The Alphabet of Art & Antiques – Italian style! C is for…

The 2023 San Francisco Fall Show will celebrate La Dolce Vita – the quintessentially Italian approach to the “good life”. We will indulge in the pure pleasure of appreciating and collecting art, antiques and design. From Botticelli to Bertoia, from Fellini to Fornasetti, from Schiaparelli to Sottsass, La Dolce Vita is all about poetic beauty, breathtaking art, groundbreaking design, exuberant colors and refined materials. We’re breaking it down alphabetically… C is for:

Joe Colombo (1930 – 1971)

The life of maverick Italian designer Joe Colombo may have been short, but his future-focused vision of intelligent technology and integrated living environments had a revolutionary impact on mid-century design. Colombo’s diverse career began in the world of fine art. He gravitated towards the avant-garde art scene, becoming part of the Movimento Nucleare (Nuclear Movement) of painters, founded by Sergio Dangelo and Enrico Baj, who, inspired by mounting international anxiety about nuclear war, challenged the boundaries of painting with organic forms. Colombo’s ceramic contributions to the 1954 Milan Triennale marked the beginning of a move into design and architecture. He designed his first architecture project, a condominium, in 1956, before taking over the family business, which produced electric cables, in 1959. It was there that he started to experiment with new construction and production technologies, and in 1961, Colombo opened his own interior design studio, designing architecture and furniture. Captivated by the zeitgeist of the Atomic Era, Colombo believed that he could create the environment of the future, and that the emerging language of interior design he was helping to shape would result in seamlessly integrated living environments rather than individual pieces of furniture.

Joe Colombo’s Tube Chair, 1969


Commesso, also called Florentine mosaic, is a technique of fashioning pictures with thin, cut-to-shape pieces of brightly colored semiprecious stones, developed in Florence in the late 16th century. The stones most commonly used are agates, quartzes, chalcedonies, jaspers, granites, porphyries, petrified woods, and lapis lazuli; all of these, with the exception of lapis lazuli, are “hard stones,” or stones that fall between feldspar and diamond in hardness. Commesso pictures, used mainly for tabletops and small wall panels, range from emblematic and floral subjects to landscapes, and some are executed with such laborious care and such sensitivity to the pictorial possibilities of the colors and shadings of the stones that they rival paintings in their detailed realism.

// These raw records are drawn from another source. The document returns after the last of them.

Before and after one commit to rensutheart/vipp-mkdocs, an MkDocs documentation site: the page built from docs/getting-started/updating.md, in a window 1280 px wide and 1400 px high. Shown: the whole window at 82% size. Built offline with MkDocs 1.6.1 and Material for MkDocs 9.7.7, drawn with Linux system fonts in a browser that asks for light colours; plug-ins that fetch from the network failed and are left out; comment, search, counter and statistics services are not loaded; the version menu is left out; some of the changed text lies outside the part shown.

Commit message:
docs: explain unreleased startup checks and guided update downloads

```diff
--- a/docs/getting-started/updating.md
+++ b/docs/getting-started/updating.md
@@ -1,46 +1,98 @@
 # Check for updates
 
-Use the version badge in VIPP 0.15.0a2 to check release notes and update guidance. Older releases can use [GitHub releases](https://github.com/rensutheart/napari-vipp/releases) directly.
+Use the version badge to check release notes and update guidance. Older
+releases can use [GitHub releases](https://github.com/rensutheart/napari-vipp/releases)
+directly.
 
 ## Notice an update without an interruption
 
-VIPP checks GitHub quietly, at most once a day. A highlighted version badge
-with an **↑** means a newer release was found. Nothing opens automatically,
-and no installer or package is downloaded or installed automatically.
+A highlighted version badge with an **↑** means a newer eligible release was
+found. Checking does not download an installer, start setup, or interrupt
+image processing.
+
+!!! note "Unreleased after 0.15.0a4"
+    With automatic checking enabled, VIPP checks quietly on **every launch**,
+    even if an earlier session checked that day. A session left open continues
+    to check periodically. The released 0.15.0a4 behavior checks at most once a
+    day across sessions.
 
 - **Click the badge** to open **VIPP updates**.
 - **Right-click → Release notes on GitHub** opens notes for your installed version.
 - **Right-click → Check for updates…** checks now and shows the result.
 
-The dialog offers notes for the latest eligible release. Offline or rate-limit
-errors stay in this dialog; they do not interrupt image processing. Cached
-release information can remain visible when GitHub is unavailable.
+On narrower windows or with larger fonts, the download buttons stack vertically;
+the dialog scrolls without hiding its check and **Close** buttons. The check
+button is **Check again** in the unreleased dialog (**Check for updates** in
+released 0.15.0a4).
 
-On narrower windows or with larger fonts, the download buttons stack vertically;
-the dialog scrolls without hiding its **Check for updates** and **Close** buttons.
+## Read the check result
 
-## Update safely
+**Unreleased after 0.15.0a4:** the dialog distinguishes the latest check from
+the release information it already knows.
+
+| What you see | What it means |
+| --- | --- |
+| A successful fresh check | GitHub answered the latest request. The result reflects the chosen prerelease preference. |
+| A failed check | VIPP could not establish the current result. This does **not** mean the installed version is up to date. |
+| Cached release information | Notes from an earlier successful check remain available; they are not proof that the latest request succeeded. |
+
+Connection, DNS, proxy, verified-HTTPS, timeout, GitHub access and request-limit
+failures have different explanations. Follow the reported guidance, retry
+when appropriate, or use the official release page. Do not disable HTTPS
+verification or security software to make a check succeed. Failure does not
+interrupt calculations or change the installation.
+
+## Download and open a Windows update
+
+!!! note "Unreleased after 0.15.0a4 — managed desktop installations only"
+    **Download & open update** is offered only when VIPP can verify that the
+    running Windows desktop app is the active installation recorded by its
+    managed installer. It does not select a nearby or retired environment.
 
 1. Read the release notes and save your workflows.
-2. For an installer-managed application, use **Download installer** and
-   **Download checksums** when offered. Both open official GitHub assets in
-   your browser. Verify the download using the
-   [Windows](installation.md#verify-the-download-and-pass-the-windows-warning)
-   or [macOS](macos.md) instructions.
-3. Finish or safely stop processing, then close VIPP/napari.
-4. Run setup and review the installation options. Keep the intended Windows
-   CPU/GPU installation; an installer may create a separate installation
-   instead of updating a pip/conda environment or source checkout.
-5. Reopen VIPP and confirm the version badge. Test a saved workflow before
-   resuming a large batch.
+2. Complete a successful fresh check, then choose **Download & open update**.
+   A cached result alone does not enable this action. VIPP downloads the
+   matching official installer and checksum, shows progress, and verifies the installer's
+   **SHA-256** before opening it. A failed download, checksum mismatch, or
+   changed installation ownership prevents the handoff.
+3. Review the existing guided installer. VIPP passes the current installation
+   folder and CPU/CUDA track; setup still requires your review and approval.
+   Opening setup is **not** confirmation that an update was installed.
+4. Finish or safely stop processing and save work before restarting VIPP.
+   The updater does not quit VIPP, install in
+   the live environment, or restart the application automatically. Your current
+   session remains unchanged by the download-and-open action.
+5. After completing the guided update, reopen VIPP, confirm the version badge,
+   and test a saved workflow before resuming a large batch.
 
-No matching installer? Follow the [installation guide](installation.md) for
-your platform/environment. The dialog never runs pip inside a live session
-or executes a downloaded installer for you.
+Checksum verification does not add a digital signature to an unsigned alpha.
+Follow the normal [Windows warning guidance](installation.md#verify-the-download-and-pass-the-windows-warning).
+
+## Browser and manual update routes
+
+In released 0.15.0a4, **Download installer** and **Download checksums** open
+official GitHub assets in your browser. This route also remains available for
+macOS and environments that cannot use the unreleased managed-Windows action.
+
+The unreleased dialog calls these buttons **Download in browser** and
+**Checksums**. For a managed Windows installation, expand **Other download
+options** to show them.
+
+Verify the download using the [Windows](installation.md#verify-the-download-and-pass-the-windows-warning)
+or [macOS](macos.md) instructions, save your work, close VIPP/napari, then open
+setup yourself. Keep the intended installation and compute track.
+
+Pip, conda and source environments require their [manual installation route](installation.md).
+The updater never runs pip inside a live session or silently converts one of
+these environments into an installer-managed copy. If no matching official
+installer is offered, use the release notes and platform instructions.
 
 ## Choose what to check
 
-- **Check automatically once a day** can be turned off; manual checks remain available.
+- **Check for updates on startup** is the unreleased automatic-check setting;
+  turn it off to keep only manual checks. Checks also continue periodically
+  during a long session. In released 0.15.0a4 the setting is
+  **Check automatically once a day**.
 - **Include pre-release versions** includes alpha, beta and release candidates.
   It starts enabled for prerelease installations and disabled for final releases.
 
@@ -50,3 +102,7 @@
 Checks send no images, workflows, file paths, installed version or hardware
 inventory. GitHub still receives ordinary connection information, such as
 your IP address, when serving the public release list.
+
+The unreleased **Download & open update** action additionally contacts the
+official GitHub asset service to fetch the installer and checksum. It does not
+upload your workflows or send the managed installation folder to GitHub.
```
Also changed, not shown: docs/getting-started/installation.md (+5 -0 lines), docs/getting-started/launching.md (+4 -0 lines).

Agony in the Garden by the Galleria dei Lavori (Opificio delle Pietre Dure) after a painting by Benedetto Veli, circa 1604. Image via Mudeo del Prado.

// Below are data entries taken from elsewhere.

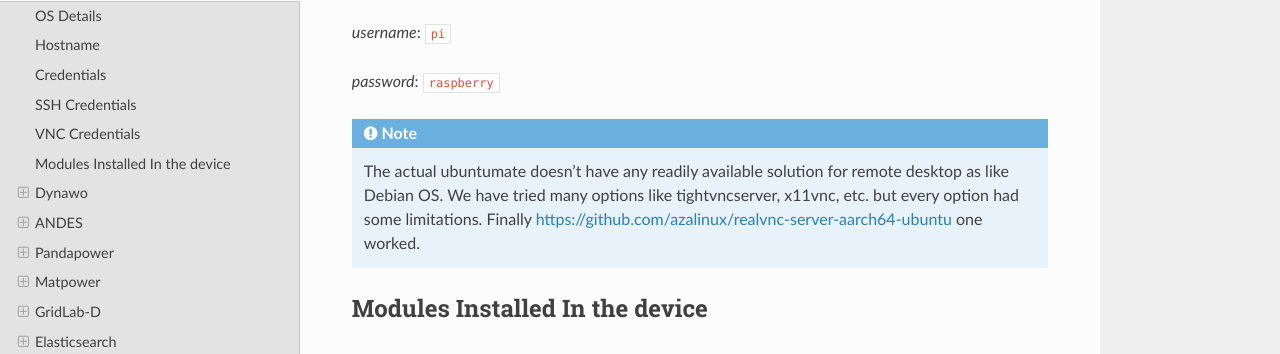
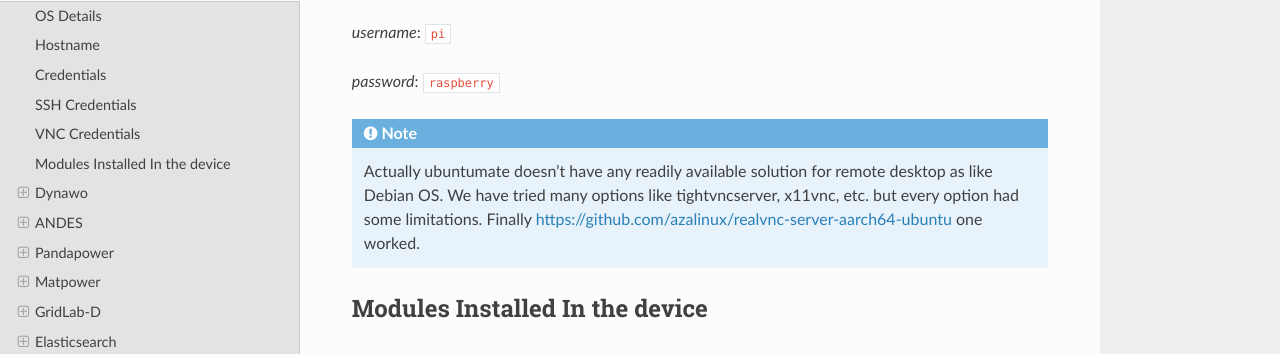
Before and after one commit to suresh-iitr/setup, a Sphinx documentation site: the page built from docs/source/raspberrypi1.rst, in a window 1280 px wide and 900 px high, scrolled down 1107 px. Shown: the part 96-450 px from the top of the window. Built offline with Sphinx 7.4.7 and the Read the Docs theme 2.0.0, drawn with Linux system fonts in a browser that asks for light colours.

Commit message:
Update raspberrypi1.rst

```diff
--- a/docs/source/raspberrypi1.rst
+++ b/docs/source/raspberrypi1.rst
@@ -60,7 +60,7 @@ VNC Credentials
 
 .. note::
 
-  The actual ubuntumate doesn't have any readily available solution for remote desktop as like Debian OS. We have tried many options like tightvncserver, x11vnc, etc. but every option had some limitations. Finally https://github.com/azalinux/realvnc-server-aarch64-ubuntu one worked.
+ Actually ubuntumate doesn't have any readily available solution for remote desktop as like Debian OS. We have tried many options like tightvncserver, x11vnc, etc. but every option had some limitations. Finally https://github.com/azalinux/realvnc-server-aarch64-ubuntu one worked.
 
 
 ======
```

In sculpture, contrapposto (“counterpose” in Italian) is an asymmetrical posture in which most of a figure’s weight is distributed onto one foot. This results in a realistic stance, as famously evident in Michelangelo’s David statue.

Correggio (1489 – 1534)

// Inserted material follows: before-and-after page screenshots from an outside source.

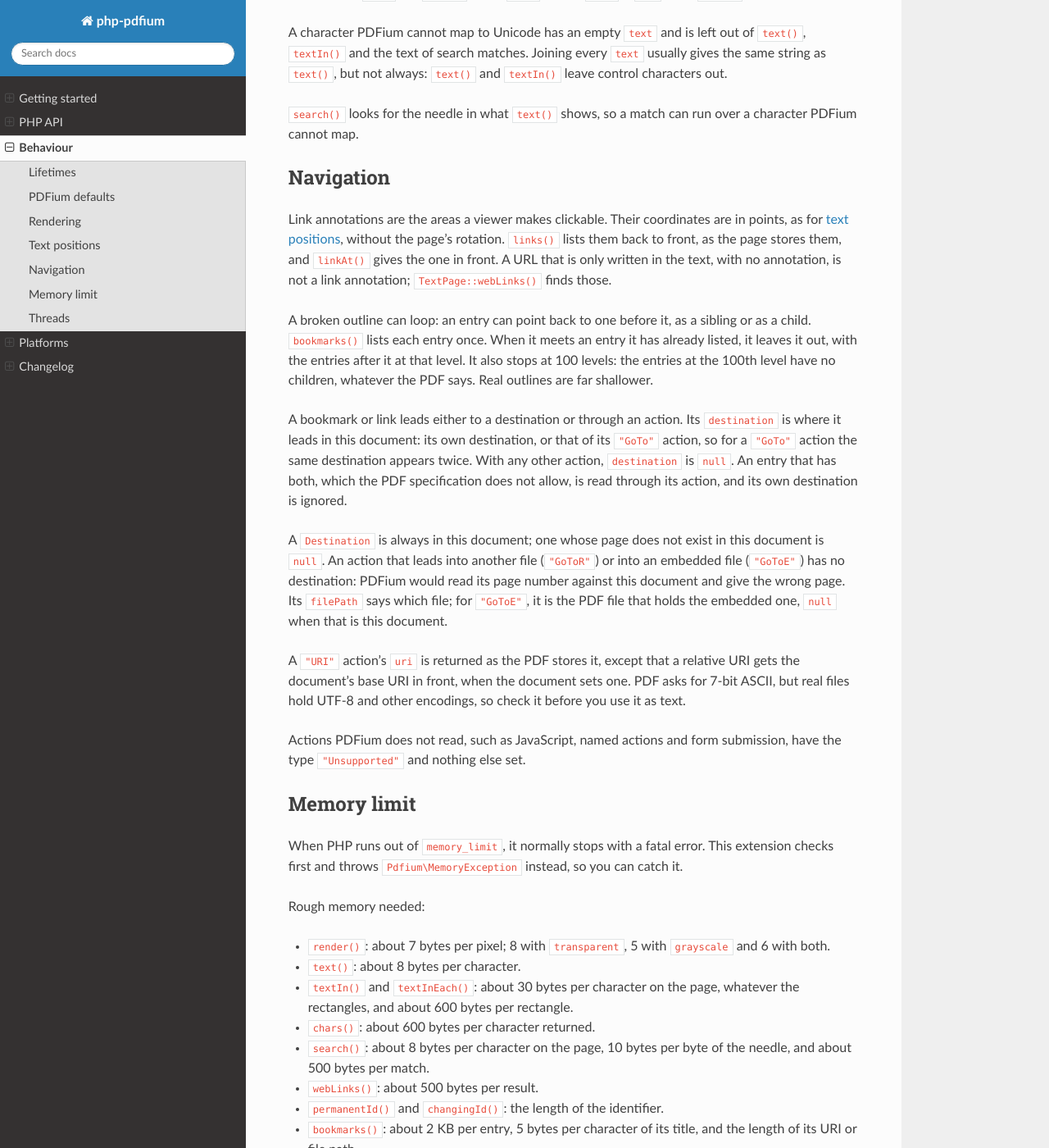
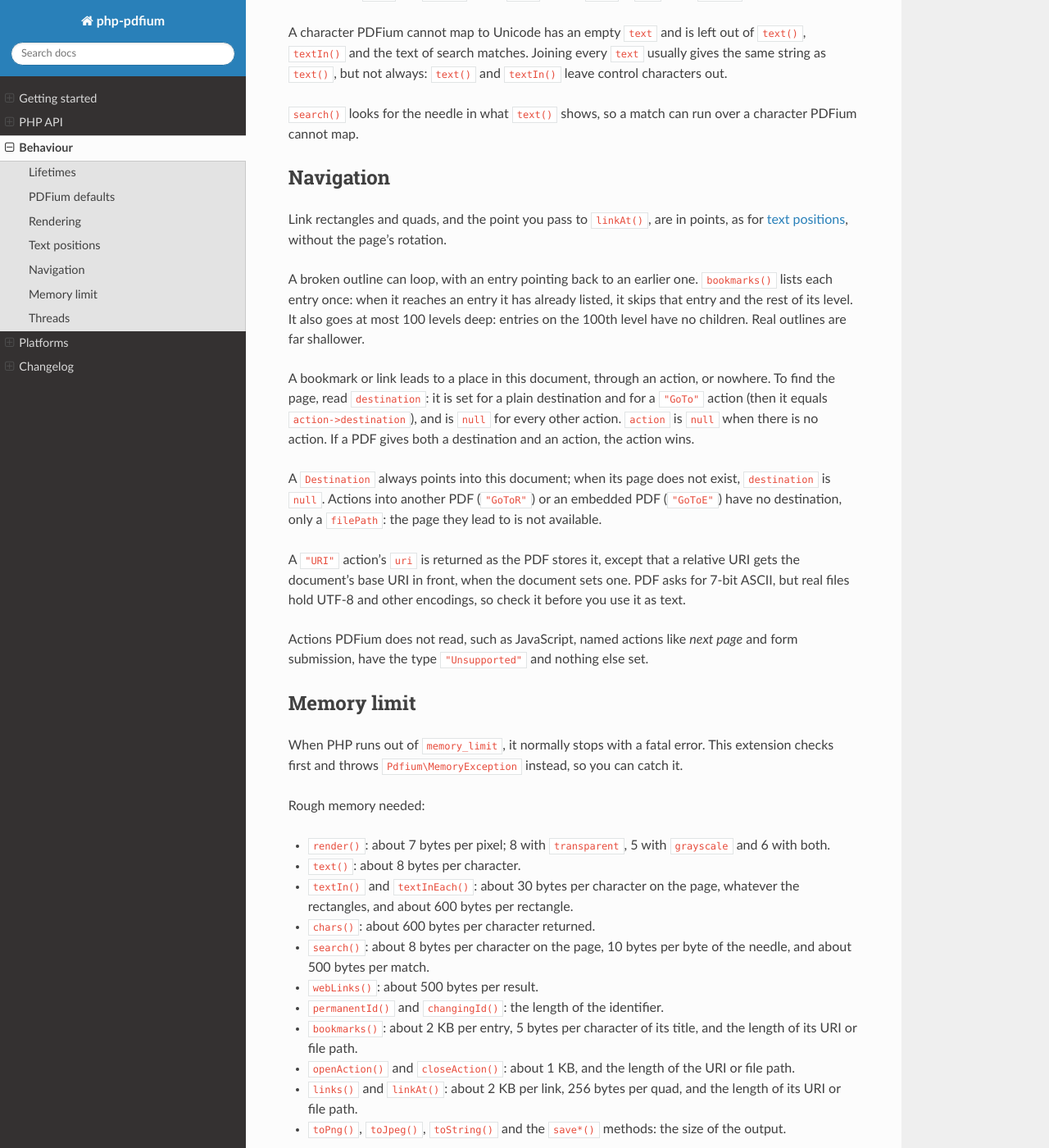
Before and after one commit to chaikivskyi/php-pdfium, a Sphinx documentation site: the page built from docs/behaviour.rst, in a window 1280 px wide and 1400 px high, scrolled down 3727 px. Shown: the whole window at 82% size. Built offline with Sphinx 7.4.7 and the Read the Docs theme 3.1.0, drawn with Linux system fonts in a browser that asks for light colours; cross-references to code outside the pages are shown as plain code.

Commit message:
docs: plainer navigation docs: explain the file IDs and view names, say how to find a link's page, drop PDFium internals and repeats

```diff
--- a/docs/behaviour.rst
+++ b/docs/behaviour.rst
@@ -184,35 +184,29 @@ PDFium cannot map.
 Navigation
 ----------
 
-Link annotations are the areas a viewer makes clickable. Their coordinates are in points, as for
-:ref:`text positions <text-positions>`, without the page's rotation. ``links()`` lists them back to
-front, as the page stores them, and ``linkAt()`` gives the one in front. A URL that is only
-written in the text, with no annotation, is not a link annotation; ``TextPage::webLinks()`` finds
-those.
+Link rectangles and quads, and the point you pass to ``linkAt()``, are in points, as for
+:ref:`text positions <text-positions>`, without the page's rotation.
 
-A broken outline can loop: an entry can point back to one before it, as a sibling or as a child.
-``bookmarks()`` lists each entry once. When it meets an entry it has already listed, it leaves
-it out, with the entries after it at that level. It also stops at 100 levels: the entries at the
-100th level have no children, whatever the PDF says. Real outlines are far shallower.
+A broken outline can loop, with an entry pointing back to an earlier one. ``bookmarks()`` lists
+each entry once: when it reaches an entry it has already listed, it skips that entry and the rest
+of its level. It also goes at most 100 levels deep: entries on the 100th level have no children.
+Real outlines are far shallower.
 
-A bookmark or link leads either to a destination or through an action. Its ``destination`` is
-where it leads in this document: its own destination, or that of its ``"GoTo"`` action, so for a
-``"GoTo"`` action the same destination appears twice. With any other action, ``destination`` is
-``null``. An entry that has both, which the PDF specification does not allow, is read through its
-action, and its own destination is ignored.
+A bookmark or link leads to a place in this document, through an action, or nowhere. To find the
+page, read ``destination``: it is set for a plain destination and for a ``"GoTo"`` action (then it
+equals ``action->destination``), and is ``null`` for every other action. ``action`` is ``null``
+when there is no action. If a PDF gives both a destination and an action, the action wins.
 
-A :php:class:`Destination <Pdfium\\Destination>` is always in this document; one whose page does
-not exist in this document is ``null``. An action that leads into another file (``"GoToR"``) or
-into an embedded file (``"GoToE"``) has no destination: PDFium would read its page number against
-this document and give the wrong page. Its ``filePath`` says which file; for ``"GoToE"``, it is
-the PDF file that holds the embedded one, ``null`` when that is this document.
+A :php:class:`Destination <Pdfium\\Destination>` always points into this document; when its page
+does not exist, ``destination`` is ``null``. Actions into another PDF (``"GoToR"``) or an embedded
+PDF (``"GoToE"``) have no destination, only a ``filePath``: the page they lead to is not available.
 
 A ``"URI"`` action's ``uri`` is returned as the PDF stores it, except that a relative URI gets the
 document's base URI in front, when the document sets one. PDF asks for 7-bit ASCII, but real files
 hold UTF-8 and other encodings, so check it before you use it as text.
 
-Actions PDFium does not read, such as JavaScript, named actions and form submission, have the
-type ``"Unsupported"`` and nothing else set.
+Actions PDFium does not read, such as JavaScript, named actions like *next page* and form
+submission, have the type ``"Unsupported"`` and nothing else set.
 
 
 .. _memory-limit:
--- a/docs/changelog.rst
+++ b/docs/changelog.rst
@@ -13,14 +13,16 @@ Features:
   output; JPEG is drawn on white.
 - ``Page::render()`` option ``grayscale: true``: a gray image, with one-channel PNG and JPEG output
   (two channels, gray and alpha, in a transparent PNG).
-- ``Document::permanentId()`` and ``Document::changingId()``: the two entries of the file's ``/ID``.
+- ``Document::permanentId()`` and ``Document::changingId()``: the file's identifiers, one set when it
+  was created and one that changes with each save.
 - ``Document::bookmarks()``: the outline, as a tree of ``Bookmark`` values with their titles,
   colours, styles and where they lead.
 - ``Page::openAction()`` and ``Page::closeAction()``: the actions a viewer runs when it opens or
   closes the page.
 - ``Page::links()`` and ``Page::linkAt()``: the page's link annotations, with where they lead.
 - Value classes ``Bookmark``, ``Link``, ``Quad``, ``Destination`` (a page in this document and how
-  to show it) and ``Action`` (``GoTo``, ``GoToR``, ``URI``, ``Launch`` and ``GoToE`` actions).
+  to show it) and ``Action`` (what a link, bookmark or page event does: go to a page, open a URI or
+  another file).
 
 v0.2.0 (2026-11-15)
 -------------------
```
Also changed, not shown: docs/php_api.rst (+21 -21 lines), 2 other files.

Antonio Allegri da Correggio, usually known as just Correggio, was the foremost painter of the Parma school of the High Italian Renaissance, who was responsible for some of the most vigorous and sensuous works of the sixteenth century. In his use of dynamic composition, illusionistic perspective and dramatic foreshortening, Correggio prefigured the Baroque art of the seventeenth century and the Rococo art of the eighteenth century. He is considered a master of chiaroscuro.

Leda and the Swan by Antonio Allegri da Correggio, circa 1532

Gabriella Crespi (1922 – 2017)

Italian designer-architect Gabriella Crespi attracted a cult following thanks to her penchant for creating geometric, sculptural forms imbued with an aura of glamour. Although she often cited modernist pioneers like Frank Lloyd Wright and Le Corbusier as key influences, her designs for furniture, lighting, and decorative accessories were largely artisanally produced in fine materials—never intended for the mass market. Her Small Lune Collection (1950s), a group of polished steel crescent moon sculptures, and her decorative boxes and animal sculptures drew the attention of clients such as Christian Dior, Audrey Hepburn, Hubert de Givenchy, Gunther Sachs, and Gianni Versace. Her deep spiritualistic beliefs united her eclectic aesthetic. Inspired by the cosmic and futuristic qualities of simple rounded metal forms, Crespi unapologetically contrasted brass with natural materials and imagery such as bamboo and lotus leaves. In 1987, Crespi abandoned her high-profile design career to embark on a spiritual journey, which took her to the Indian Himalayas to follow guru Shri Muniraji. She remained in India for almost two decades and documented her experiences in the book Ricerca di Infinito, published in 2007 upon her return to Europe.

Cubo Tondo adjustable Coffee Table, from the Plurimi Series by Gabriella Crespi, circa 1979